I stumbled apon a book yesterday called "The Boys Mechanic: 700 things for Boys to do" published by Popular Mechanics in 1913.

I always find it interesting to see things from the past especially from around a hundred years back.
- how things were built or ideas from the time. What makes it interesting is how far back some of todays technology goes. A lot is not new - just forgotten. Or re-vamped with a new packaging.

Anyhow - The Boys Mechanic is a bunch of things to make - experiments, magic tricks, math forumlas, etc etc. It also highlights what some kid solution and how he created it.

One of the things to be built that caught my eye immediatly as being totally cool, is right in the beggining of the book - A Glider.

The entire project consists of around 4 paragraphs and 3 or 4 illustrations. It looks pretty easy to build - after all it is meant for some one around 16, 17  - 20 from the illustration.

And so I thought - why not see how it goes together in a 3D app. Make it scale - see how feasable it is.
Will it go together as discribed. So last night I moked it up in Cinema 4D. Just trying to get a feel for the frame work really - tossed a simple plain to act as the cloth that covers the wings.

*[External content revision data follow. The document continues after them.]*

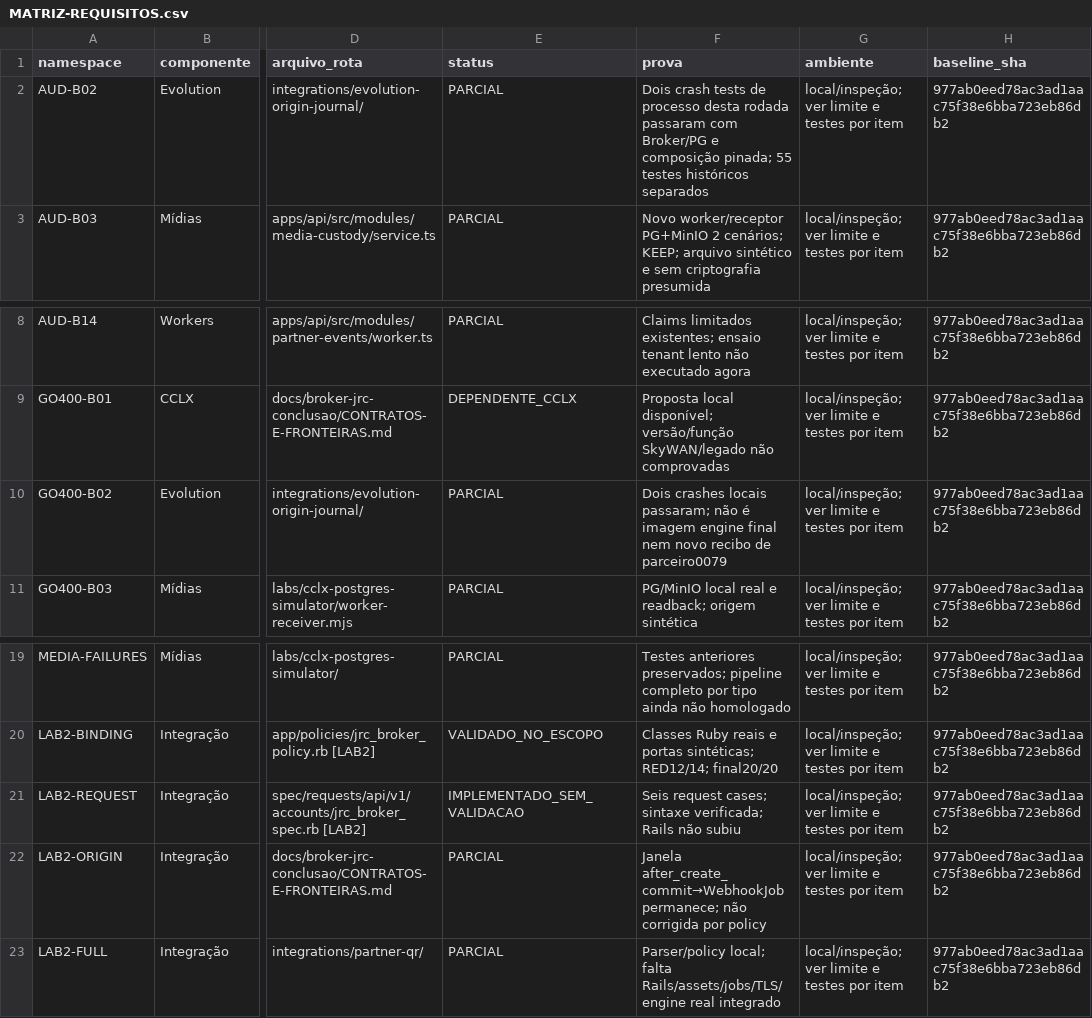
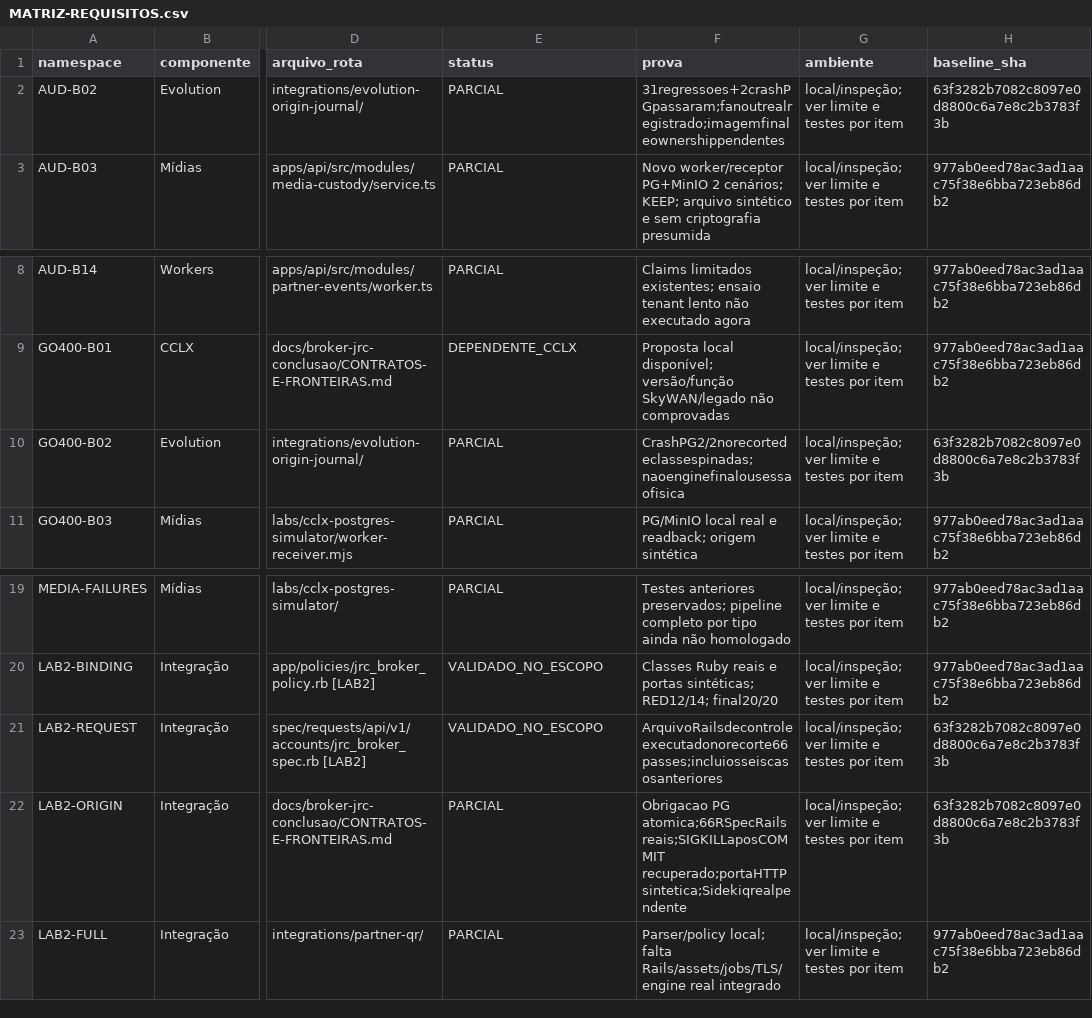
Before and after one commit to ClaudioHideki/BrokerJRCIA, a CSV file: docs/broker-jrc-conclusao/MATRIZ-REQUISITOS.csv, drawn as a sheet; only a part is shown, gaps mark what is left out; the diff names each change by its address in the sheet, - before the commit and + after, or states it on an @@ line.

Commit message:
fix(origin): drain admitted fanout before releasing delivery ownership

```diff
--- a/docs/broker-jrc-conclusao/MATRIZ-REQUISITOS.csv
+++ b/docs/broker-jrc-conclusao/MATRIZ-REQUISITOS.csv
-F2 (prova): Dois crash tests de processo desta rodada passaram com Broker/PG e composição pinada; 55 testes históricos separados
+F2 (prova): 31regressoes+2crashPGpassaram;fanoutrealregistrado;imagemfinaleownershippendentes
-H2 (baseline_sha): 977ab0eed78ac3ad1aac75f38e6bba723eb86db2
+H2 (baseline_sha): 63f3282b7082c8097e0d8800c6a7e8c2b3783f3b
-F10 (prova): Dois crashes locais passaram; não é imagem engine final nem novo recibo de parceiro0079
+F10 (prova): CrashPG2/2norecortedeclassespinadas;naoenginefinalousessaofisica
-H10 (baseline_sha): 977ab0eed78ac3ad1aac75f38e6bba723eb86db2
+H10 (baseline_sha): 63f3282b7082c8097e0d8800c6a7e8c2b3783f3b
-E21 (status): IMPLEMENTADO_SEM_VALIDACAO
+E21 (status): VALIDADO_NO_ESCOPO
-F21 (prova): Seis request cases; sintaxe verificada; Rails não subiu
+F21 (prova): ArquivoRailsdecontroleexecutadonorecorte66passes;incluiosseiscasosanteriores
-H21:H22 (baseline_sha): 977ab0eed78ac3ad1aac75f38e6bba723eb86db2
+H21:H22 (baseline_sha): 63f3282b7082c8097e0d8800c6a7e8c2b3783f3b
-F22 (prova): Janela after_create_commit→WebhookJob permanece; não corrigida por policy
+F22 (prova): Obrigacao PG atomica;66RSpecRails reais;SIGKILLaposCOMMIT recuperado;portaHTTPsintetica;Sidekiqrealpendente
```
Also changed, not shown: 13 other files.
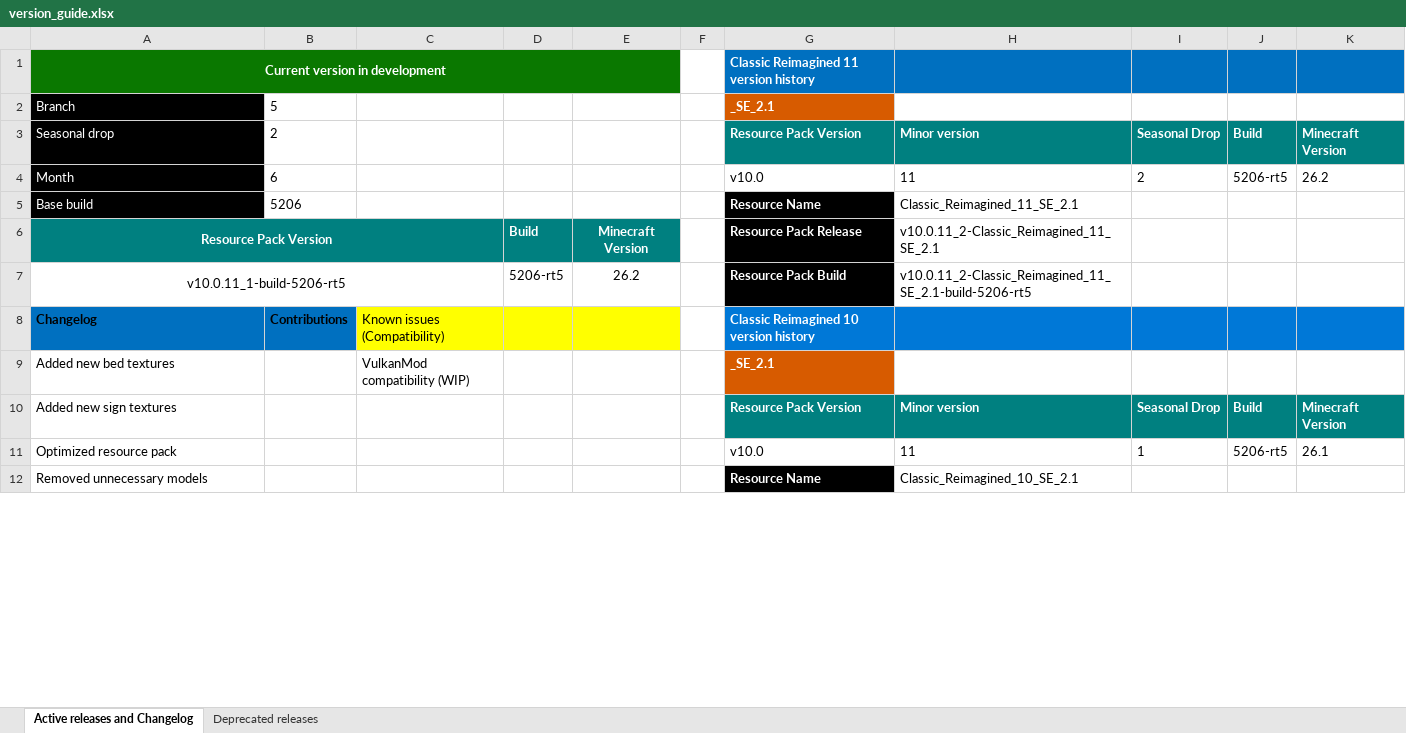
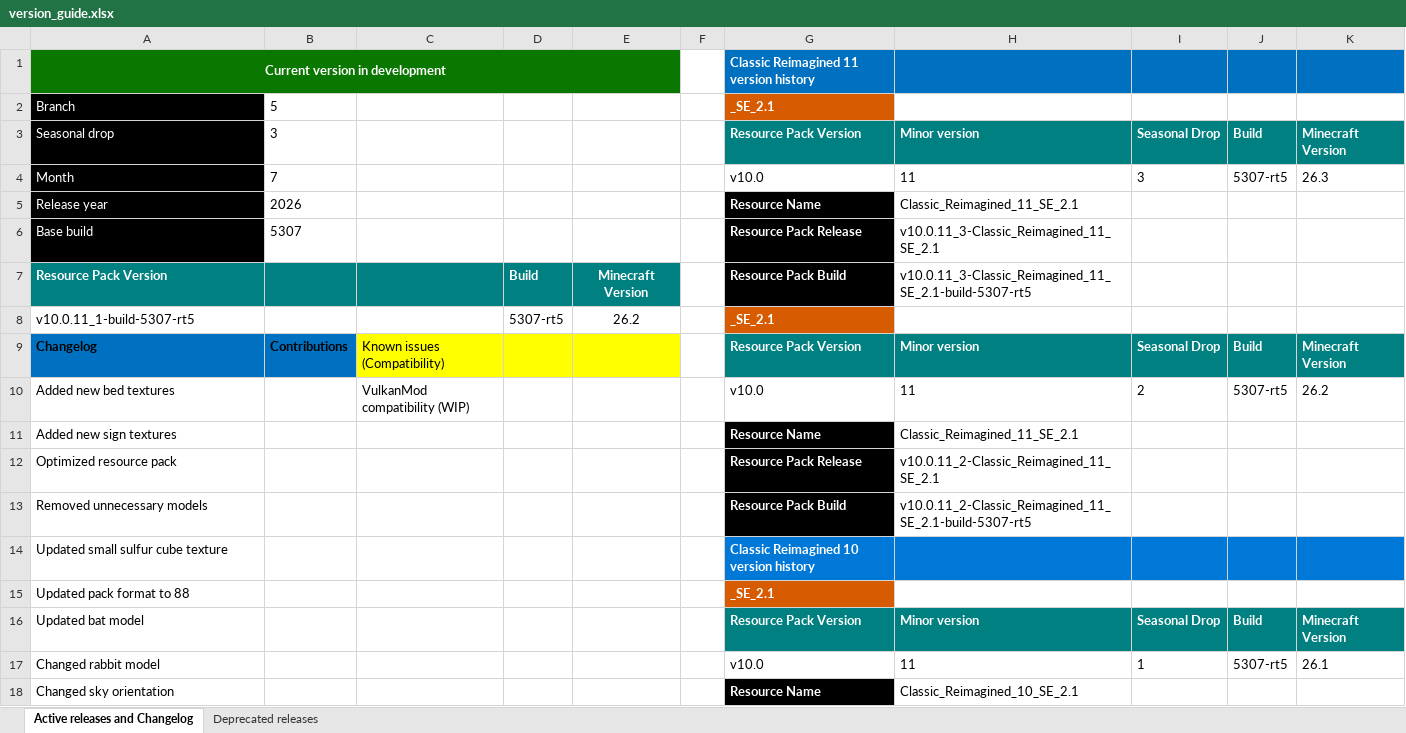
Before and after one commit to DogeStudiosSoftware/Classic-Reimagined, an Excel workbook: version_guide.xlsx, sheet Active releases and Changelog, drawn as a sheet; only a part is shown; values as stored, in another font and other column widths than the file's, no borders; removed rows and columns are numbered as before the commit, all else as after; the diff covers the shown part only; the diff names each change by its address in the sheet, - before the commit and + after, or states it on an @@ line.

```diff
--- a/version_guide.xlsx (sheet Active releases and Changelog)
+++ b/version_guide.xlsx (sheet Active releases and Changelog)
-B3: 2
+B3: 3
-B4: 6
+B4: 7
-I4: 2
+I4: 3
-J4: 5206-rt5
+J4: 5307-rt5
-K4: 26.2
+K4: 26.3
+row 5: Release year | 2026 |  |  |  |  | Resource Name | Classic_Reimagined_11_SE_2.1
-B6: 5206
+B6: 5307
-G6: Resource Name
+G6: Resource Pack Release
-H6: Classic_Reimagined_11_SE_2.1
+H6: v10.0.11_3-Classic_Reimagined_11_SE_2.1
-A7 alignment: center
+A7 alignment: left
-A6:C6 merged
-G7: Resource Pack Release
+G7: Resource Pack Build
-H7: v10.0.11_2-Classic_Reimagined_11_SE_2.1
+H7: v10.0.11_3-Classic_Reimagined_11_SE_2.1-build-5307-rt5
-row 7: v10.0.11_1-build-5206-rt5 |  |  | 5206-rt5 | 26.2 |  | Resource Pack Build | v10.0.11_2-Classic_Reimagined_11_SE_2.1-build-5206-rt5
+row 8: v10.0.11_1-build-5307-rt5 |  |  | 5307-rt5 | 26.2 |  | _SE_2.1
-G9: Classic Reimagined 10 version history
+G9: Resource Pack Version
-G9:K9 fill: #0078D7
+G9:K9 fill: #008080
-H9: (empty)
+H9: Minor version
-I9: (empty)
+I9: Seasonal Drop
-J9: (empty)
+J9: Build
-K9: (empty)
+K9: Minecraft Version
-row 9: Added new bed textures |  | VulkanMod compatibility (WIP) |  |  |  | _SE_2.1
+row 10: Added new bed textures |  | VulkanMod compatibility (WIP) |  |  |  | v10.0 | 11 | 2 | 5307-rt5 | 26.2
+row 11: Added new sign textures |  |  |  |  |  | Resource Name | Classic_Reimagined_11_SE_2.1
+row 12: Optimized resource pack |  |  |  |  |  | Resource Pack Release | v10.0.11_2-Classic_Reimagined_11_SE_2.1
+row 13: Removed unnecessary models |  |  |  |  |  | Resource Pack Build | v10.0.11_2-Classic_Reimagined_11_SE_2.1-build-5307-rt5
+row 14: Updated small sulfur cube texture |  |  |  |  |  | Classic Reimagined 10 version history
+row 15: Updated pack format to 88 |  |  |  |  |  | _SE_2.1
-A16: Added new sign textures
+A16: Updated bat model
-A17: Optimized resource pack
+A17: Changed rabbit model
-J17: 5206-rt5
+J17: 5307-rt5
-A18: Removed unnecessary models
+A18: Changed sky orientation
```
Also changed, not shown: 26 edited cells elsewhere in this sheet, formulas that keep their value, 23 other files.
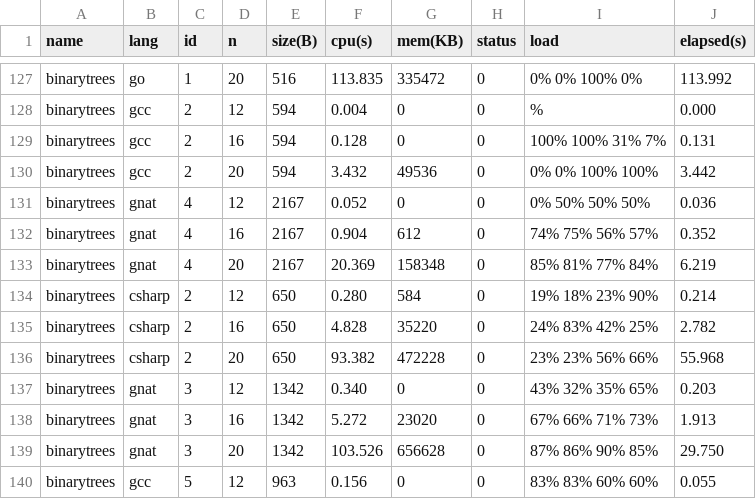
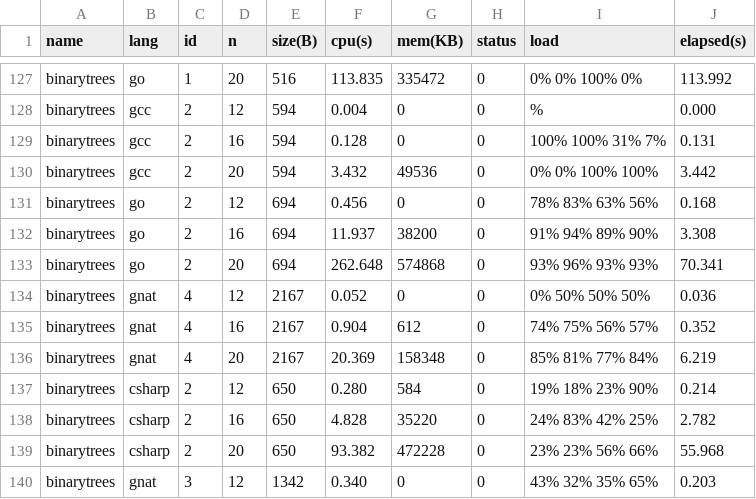
Before and after one commit to Dundee/benchmarksgame, a CSV file: website/websites/u64q/data/ndata.csv, drawn as a sheet; only a part is shown, gaps mark what is left out; the shorter side is filled out with more unchanged rows; the diff names each change by its address in the sheet, - before the commit and + after, or states it on an @@ line.

```diff
--- a/website/websites/u64q/data/ndata.csv
+++ b/website/websites/u64q/data/ndata.csv
+row 131: binarytrees | go | 2 | 12 | 694 | 0.456 | 0 | 0 | 78% 83% 63% 56% | 0.168
+row 132: binarytrees | go | 2 | 16 | 694 | 11.937 | 38200 | 0 | 91% 94% 89% 90% | 3.308
+row 133: binarytrees | go | 2 | 20 | 694 | 262.648 | 574868 | 0 | 93% 96% 93% 93% | 70.341
```
Also changed, not shown: website/websites/u64/data/data.csv, website/websites/u64/data/ndata.csv, 7 other files.
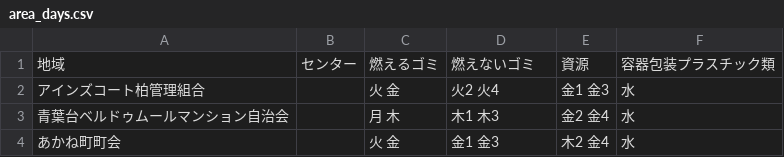
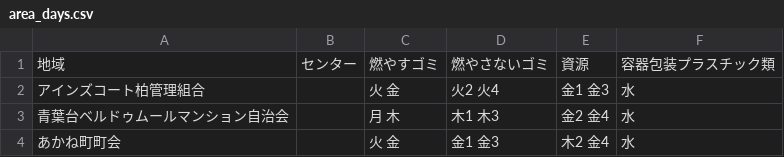
Before and after one commit to katoharu0620/5374, a CSV file: data/area_days.csv, drawn as a sheet; only a part is shown.

```diff
--- a/data/area_days.csv
+++ b/data/area_days.csv
@@ -1,2 +1,2 @@
-地域,センター,燃えるゴミ,燃えないゴミ,資源,容器包装プラスチック類
+地域,センター,燃やすゴミ,燃やさないゴミ,資源,容器包装プラスチック類
 アインズコート柏管理組合, ,火 金,火2 火4,金1 金3,水
```
Also changed, not shown: data/description.csv, 1 other file.
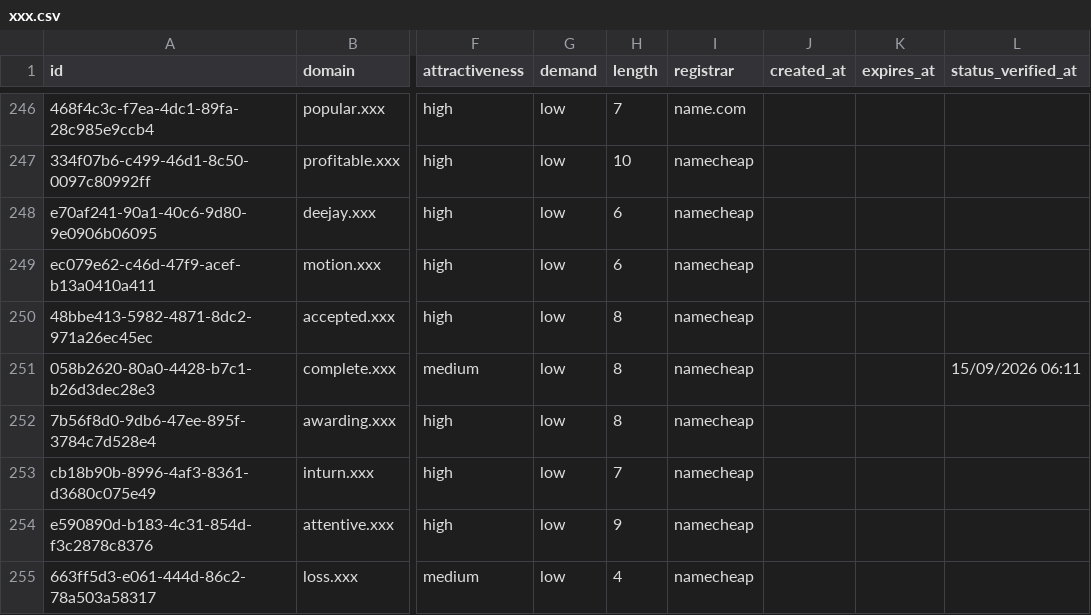
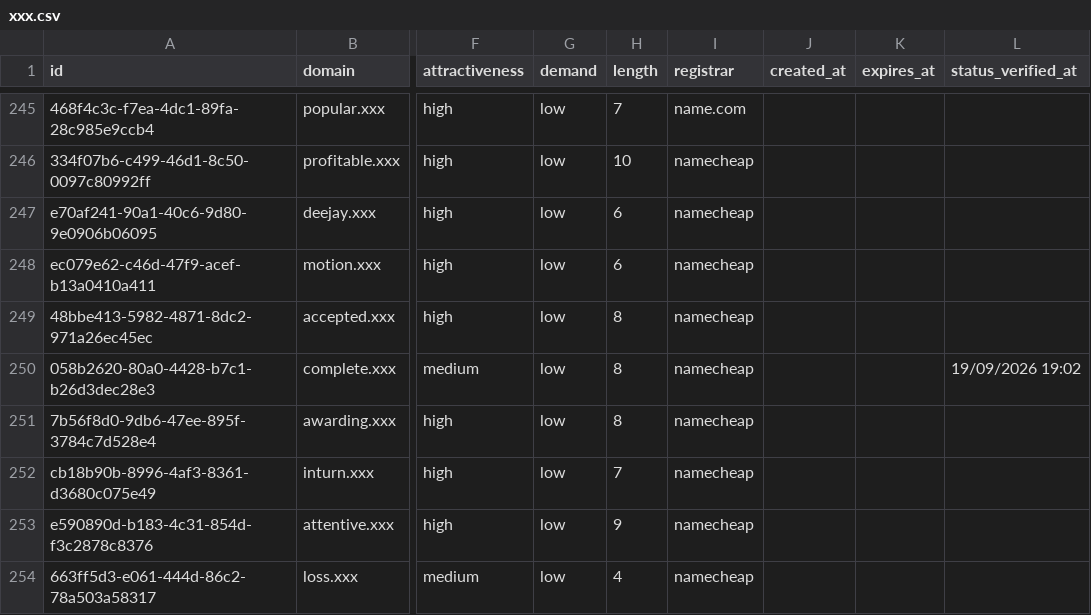
Before and after one commit to UniqueDomains/xxx-oneword-domains, a CSV file: xxx.csv, drawn as a sheet; only a part is shown, gaps mark what is left out; addresses are those after the commit; the diff covers the shown part only; the diff names each change by its address in the sheet, - before the commit and + after, or states it on an @@ line.

```diff
--- a/xxx.csv
+++ b/xxx.csv
-L250 (status_verified_at): 15/09/2026 06:11
+L250 (status_verified_at): 19/09/2026 19:02
```
Also changed, not shown: 4 added rows, 4 removed rows and 48 edited cells elsewhere in this file, 4 other files.
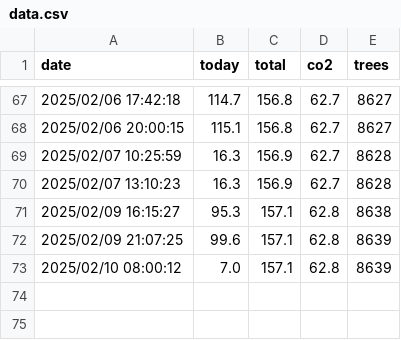
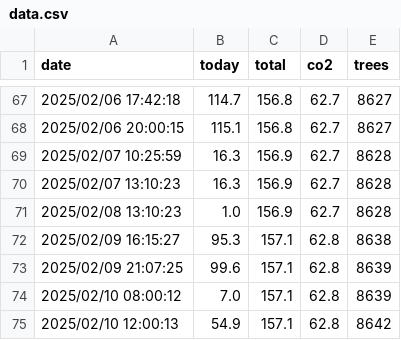
Before and after one commit to lucianovilasboas/ifmg-solar, a CSV file: data.csv, drawn as a sheet; only a part is shown, gaps mark what is left out.

Commit message:
Data update using git

```diff
--- a/data.csv
+++ b/data.csv
@@ -70,2 +70,3 @@ date;today;total;co2;trees
 2025/02/07 13:10:23;16.3;156.9;62.7;8628
+2025/02/08 13:10:23;1.0;156.9;62.7;8628
 2025/02/09 16:15:27;95.3;157.1;62.8;8638
@@ -73 +74,2 @@ date;today;total;co2;trees
 2025/02/10 08:00:12;7.0;157.1;62.8;8639
+2025/02/10 12:00:13;54.9;157.1;62.8;8642
```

Here's a couple renders:

In the last image I added a C4D stock figure - 6' if the scale is right.
Gave me a chance to try the new Auto Rigger in C13.
Everything is to scale though i did have some issues with the project scale itself. It didn't want to switch to Inches so the conversion may or may not be exact. As I noticed somethings didn't quite fit lenght wise when they should have and this i attribute to the conversion from cm to in.

Now keep in mind this is meant to be build by your average teen say 16 to twenty.

Did it go together? Well not exactly as smoothy as one would think by the read in the book. But it wouldn't be much to mode it and make it all fit, refering to frame work.
But here is what I found humorous. There is one small few line paragraph on how to use it. And one simple line suggesting ther person may want to try smaller hills to get use to it before using it off a big hill.

And this is the picture they show of it in flight and how to use it...

Now take a look at where the start point is...
Compare the size to the passing train below... gotta be what? 30 400 foot drop to the train?

So I'm going to take my 20 ft Glider - try it a few times on a small hill - then run off a 400 foot cliff while a train is passing by below - in hopes of flying over the train - over the river onto either the bank across the river. or weoop over the three story mansions located on the other side.

And now think about all those old time movies with guys having built these and they fall apart. or noise dive into the ground. - though it does state - the tail is to prevent it from nose diving. But think about those movies and then walk up to the edge of 300 to 400 foot cliff like Blacks Beach in Cali were they hang glide all the time.
Scary stuff... but, it still has me curious as to whether anyone tried to make this Glider adn if they did, does it work? well... actually they did.

Here is a photo of the Herring-Arnot glider of 1897 - 16 years early which according to the WrightBrothers.org site, was very similar to the Chanute-Herring glider, but Herring had made subtle improvements in the tail and the air frame.

With the exception of the person hanging below the craft, it looks very similiar to the DIY Glider discribed in the Boys Mechanic doesn't it?

And check out this guy:

 He's hanging High!

So... I think I may try and build this thing

1 comment:

  1. i really want too try building this aswell my friend